======== Dataset records

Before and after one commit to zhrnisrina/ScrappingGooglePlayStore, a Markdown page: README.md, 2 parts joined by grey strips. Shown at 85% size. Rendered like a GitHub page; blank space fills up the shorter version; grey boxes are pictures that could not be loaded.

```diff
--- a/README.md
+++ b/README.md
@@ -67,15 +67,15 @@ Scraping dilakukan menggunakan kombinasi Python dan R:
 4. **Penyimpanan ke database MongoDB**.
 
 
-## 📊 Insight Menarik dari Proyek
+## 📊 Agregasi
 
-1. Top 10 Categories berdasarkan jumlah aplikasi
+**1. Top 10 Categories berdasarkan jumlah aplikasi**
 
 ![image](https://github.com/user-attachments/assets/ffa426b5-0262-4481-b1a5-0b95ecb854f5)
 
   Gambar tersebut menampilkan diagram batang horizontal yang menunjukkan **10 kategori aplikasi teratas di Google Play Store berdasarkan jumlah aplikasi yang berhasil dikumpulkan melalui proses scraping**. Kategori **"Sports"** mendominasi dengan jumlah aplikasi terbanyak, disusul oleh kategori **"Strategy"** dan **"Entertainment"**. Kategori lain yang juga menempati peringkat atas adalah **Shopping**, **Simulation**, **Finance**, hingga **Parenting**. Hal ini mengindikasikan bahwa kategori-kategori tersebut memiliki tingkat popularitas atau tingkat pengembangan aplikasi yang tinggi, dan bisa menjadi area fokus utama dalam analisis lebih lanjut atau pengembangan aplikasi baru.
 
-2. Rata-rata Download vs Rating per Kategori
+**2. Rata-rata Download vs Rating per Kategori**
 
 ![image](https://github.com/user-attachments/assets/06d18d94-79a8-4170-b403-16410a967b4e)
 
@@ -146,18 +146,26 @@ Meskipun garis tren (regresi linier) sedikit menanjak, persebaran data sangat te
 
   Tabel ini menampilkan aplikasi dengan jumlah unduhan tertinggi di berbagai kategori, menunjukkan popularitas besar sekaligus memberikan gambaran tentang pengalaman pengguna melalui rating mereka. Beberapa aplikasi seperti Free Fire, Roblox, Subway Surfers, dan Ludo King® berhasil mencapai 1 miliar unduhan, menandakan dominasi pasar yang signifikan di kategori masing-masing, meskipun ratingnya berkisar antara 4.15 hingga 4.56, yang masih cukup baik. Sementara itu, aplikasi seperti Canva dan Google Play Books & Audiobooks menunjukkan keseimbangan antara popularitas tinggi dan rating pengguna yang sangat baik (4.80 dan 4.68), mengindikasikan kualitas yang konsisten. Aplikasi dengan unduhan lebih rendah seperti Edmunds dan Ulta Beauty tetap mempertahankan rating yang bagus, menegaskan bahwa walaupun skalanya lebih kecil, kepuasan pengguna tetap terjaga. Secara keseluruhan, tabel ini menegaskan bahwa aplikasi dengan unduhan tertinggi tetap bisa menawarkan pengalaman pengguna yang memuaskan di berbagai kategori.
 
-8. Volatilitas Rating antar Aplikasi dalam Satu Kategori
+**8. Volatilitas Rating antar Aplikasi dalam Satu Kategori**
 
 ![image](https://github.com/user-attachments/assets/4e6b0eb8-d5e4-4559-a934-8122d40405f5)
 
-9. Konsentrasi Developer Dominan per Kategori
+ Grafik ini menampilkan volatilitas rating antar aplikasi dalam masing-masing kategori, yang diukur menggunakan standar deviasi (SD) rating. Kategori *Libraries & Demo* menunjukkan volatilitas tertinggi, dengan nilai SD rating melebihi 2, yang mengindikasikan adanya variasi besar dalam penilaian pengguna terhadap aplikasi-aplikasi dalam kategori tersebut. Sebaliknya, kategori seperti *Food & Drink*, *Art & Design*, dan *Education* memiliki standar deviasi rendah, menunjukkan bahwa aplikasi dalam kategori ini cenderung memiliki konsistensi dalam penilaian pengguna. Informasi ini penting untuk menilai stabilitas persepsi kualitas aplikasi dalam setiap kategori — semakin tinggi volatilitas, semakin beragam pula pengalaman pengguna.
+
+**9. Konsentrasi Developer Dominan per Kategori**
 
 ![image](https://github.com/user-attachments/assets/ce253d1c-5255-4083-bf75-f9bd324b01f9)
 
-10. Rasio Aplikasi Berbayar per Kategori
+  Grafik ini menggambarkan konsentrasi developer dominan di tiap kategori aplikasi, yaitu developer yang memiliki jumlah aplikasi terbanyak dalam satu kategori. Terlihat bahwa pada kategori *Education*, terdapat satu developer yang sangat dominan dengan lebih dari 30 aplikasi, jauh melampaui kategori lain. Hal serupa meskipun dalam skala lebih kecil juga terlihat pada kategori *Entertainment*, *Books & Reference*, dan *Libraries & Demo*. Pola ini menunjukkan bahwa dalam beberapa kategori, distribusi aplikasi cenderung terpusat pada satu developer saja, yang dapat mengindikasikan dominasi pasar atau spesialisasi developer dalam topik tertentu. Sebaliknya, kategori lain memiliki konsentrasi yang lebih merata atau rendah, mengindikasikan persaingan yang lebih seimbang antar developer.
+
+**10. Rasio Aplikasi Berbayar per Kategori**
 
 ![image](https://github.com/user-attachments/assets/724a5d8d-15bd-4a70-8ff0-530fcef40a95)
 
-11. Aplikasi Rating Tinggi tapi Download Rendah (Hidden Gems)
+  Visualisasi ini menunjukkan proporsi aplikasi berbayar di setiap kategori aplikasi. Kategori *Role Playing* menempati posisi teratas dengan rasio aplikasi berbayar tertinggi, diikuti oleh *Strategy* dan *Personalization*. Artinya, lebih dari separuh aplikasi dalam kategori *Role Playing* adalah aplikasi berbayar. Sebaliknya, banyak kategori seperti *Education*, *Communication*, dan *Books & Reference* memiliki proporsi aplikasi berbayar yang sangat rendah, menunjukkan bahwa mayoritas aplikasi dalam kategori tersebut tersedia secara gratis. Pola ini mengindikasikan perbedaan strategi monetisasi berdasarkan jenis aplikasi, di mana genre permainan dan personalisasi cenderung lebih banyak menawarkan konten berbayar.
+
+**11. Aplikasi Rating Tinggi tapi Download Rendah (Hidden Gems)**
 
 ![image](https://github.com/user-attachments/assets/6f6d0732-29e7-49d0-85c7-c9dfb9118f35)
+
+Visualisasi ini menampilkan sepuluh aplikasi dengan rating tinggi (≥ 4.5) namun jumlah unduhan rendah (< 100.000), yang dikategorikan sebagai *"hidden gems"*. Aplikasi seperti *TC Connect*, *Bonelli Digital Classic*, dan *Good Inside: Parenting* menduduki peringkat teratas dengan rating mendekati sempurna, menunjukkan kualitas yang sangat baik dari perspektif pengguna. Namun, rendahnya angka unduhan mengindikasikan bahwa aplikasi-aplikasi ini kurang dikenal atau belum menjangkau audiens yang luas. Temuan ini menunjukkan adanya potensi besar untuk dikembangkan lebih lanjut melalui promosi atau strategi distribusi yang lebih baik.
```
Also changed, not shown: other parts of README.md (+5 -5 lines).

================
======== Dataset records

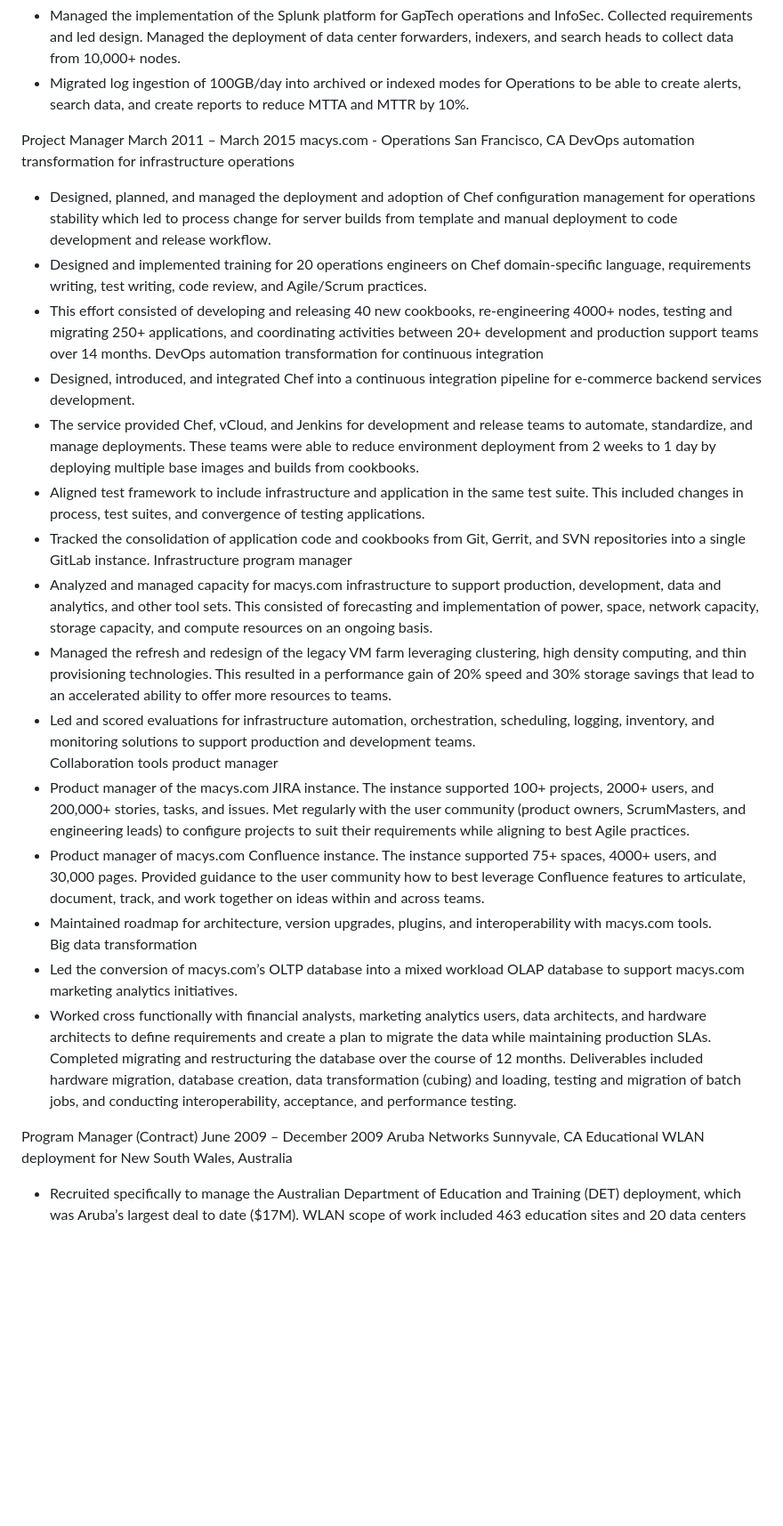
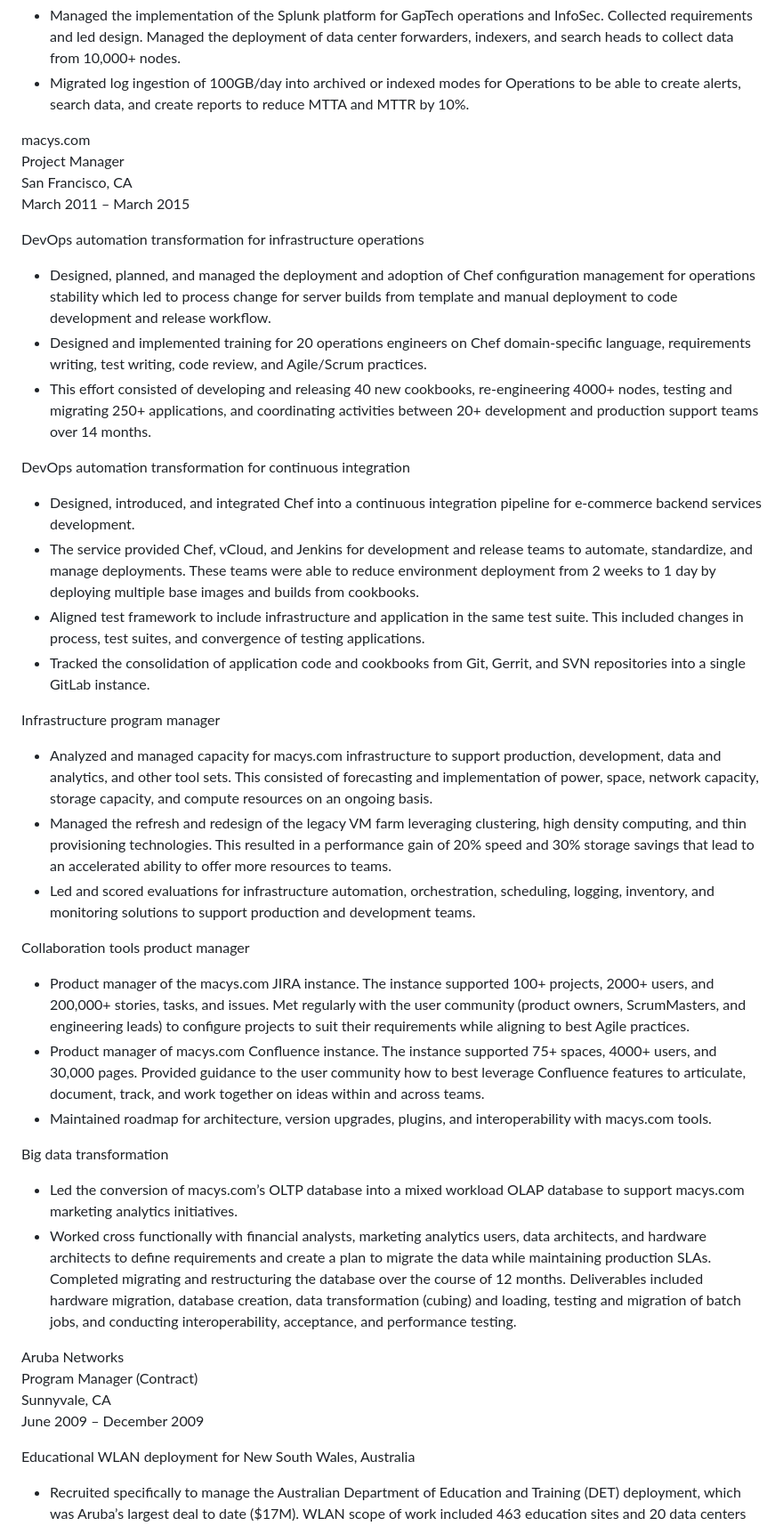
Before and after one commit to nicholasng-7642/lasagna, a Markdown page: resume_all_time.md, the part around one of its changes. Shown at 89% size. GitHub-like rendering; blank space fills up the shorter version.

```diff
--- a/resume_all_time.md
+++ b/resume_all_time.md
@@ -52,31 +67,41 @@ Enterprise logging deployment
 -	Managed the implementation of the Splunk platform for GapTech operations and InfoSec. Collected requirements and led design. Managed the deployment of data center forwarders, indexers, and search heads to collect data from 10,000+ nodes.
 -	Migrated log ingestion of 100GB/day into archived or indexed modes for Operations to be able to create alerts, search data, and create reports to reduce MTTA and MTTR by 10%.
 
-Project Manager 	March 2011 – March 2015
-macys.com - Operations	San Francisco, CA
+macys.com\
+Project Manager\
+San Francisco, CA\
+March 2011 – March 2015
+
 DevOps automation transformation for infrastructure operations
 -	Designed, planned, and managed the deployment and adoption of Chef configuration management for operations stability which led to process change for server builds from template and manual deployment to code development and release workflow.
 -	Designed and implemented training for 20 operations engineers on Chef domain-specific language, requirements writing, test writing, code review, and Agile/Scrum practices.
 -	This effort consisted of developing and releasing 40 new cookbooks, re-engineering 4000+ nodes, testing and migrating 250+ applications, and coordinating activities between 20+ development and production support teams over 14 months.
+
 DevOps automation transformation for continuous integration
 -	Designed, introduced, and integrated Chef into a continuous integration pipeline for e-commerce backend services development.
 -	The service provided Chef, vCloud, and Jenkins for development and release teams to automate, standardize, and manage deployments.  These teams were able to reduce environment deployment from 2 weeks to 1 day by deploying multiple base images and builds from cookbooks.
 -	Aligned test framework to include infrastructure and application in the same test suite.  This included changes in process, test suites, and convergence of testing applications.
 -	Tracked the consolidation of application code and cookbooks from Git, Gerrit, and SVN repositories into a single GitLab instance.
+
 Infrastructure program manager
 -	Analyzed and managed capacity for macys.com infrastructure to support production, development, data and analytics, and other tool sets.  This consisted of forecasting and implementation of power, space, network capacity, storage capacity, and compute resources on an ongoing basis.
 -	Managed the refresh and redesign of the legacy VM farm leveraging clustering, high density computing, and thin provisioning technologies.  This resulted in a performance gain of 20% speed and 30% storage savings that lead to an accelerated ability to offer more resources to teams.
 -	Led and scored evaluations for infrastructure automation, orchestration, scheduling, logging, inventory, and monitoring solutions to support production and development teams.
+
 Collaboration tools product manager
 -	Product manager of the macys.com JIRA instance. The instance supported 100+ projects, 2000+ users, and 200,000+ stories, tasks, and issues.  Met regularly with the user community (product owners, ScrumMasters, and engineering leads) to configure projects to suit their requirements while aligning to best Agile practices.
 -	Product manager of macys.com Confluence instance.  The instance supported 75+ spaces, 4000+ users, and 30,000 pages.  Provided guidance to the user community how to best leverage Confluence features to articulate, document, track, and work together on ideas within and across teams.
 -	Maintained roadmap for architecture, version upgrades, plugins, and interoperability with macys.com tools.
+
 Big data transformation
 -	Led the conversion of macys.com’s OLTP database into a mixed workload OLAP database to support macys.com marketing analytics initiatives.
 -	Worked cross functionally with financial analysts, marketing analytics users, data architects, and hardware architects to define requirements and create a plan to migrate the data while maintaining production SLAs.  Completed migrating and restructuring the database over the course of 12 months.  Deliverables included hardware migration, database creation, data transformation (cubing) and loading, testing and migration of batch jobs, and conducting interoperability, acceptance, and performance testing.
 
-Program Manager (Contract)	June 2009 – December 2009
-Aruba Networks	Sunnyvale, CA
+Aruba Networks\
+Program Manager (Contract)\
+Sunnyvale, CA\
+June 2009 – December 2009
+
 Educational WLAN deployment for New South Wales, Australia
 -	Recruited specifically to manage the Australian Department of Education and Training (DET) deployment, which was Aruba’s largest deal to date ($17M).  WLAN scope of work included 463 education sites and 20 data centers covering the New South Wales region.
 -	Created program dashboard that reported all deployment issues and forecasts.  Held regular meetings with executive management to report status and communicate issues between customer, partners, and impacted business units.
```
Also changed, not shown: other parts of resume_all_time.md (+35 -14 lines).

================

Scan the material above. Copy each line where "teams" occurs.

 -	This effort consisted of developing and releasing 40 new cookbooks, re-engineering 4000+ nodes, testing and migrating 250+ applications, and coordinating activities between 20+ development and production support teams over 14 months.
 -	The service provided Chef, vCloud, and Jenkins for development and release teams to automate, standardize, and manage deployments.  These teams were able to reduce environment deployment from 2 weeks to 1 day by deploying multiple base images and builds from cookbooks.
 -	Managed the refresh and redesign of the legacy VM farm leveraging clustering, high density computing, and thin provisioning technologies.  This resulted in a performance gain of 20% speed and 30% storage savings that lead to an accelerated ability to offer more resources to teams.
 -	Led and scored evaluations for infrastructure automation, orchestration, scheduling, logging, inventory, and monitoring solutions to support production and development teams.
 -	Product manager of macys.com Confluence instance.  The instance supported 75+ spaces, 4000+ users, and 30,000 pages.  Provided guidance to the user community how to best leverage Confluence features to articulate, document, track, and work together on ideas within and across teams.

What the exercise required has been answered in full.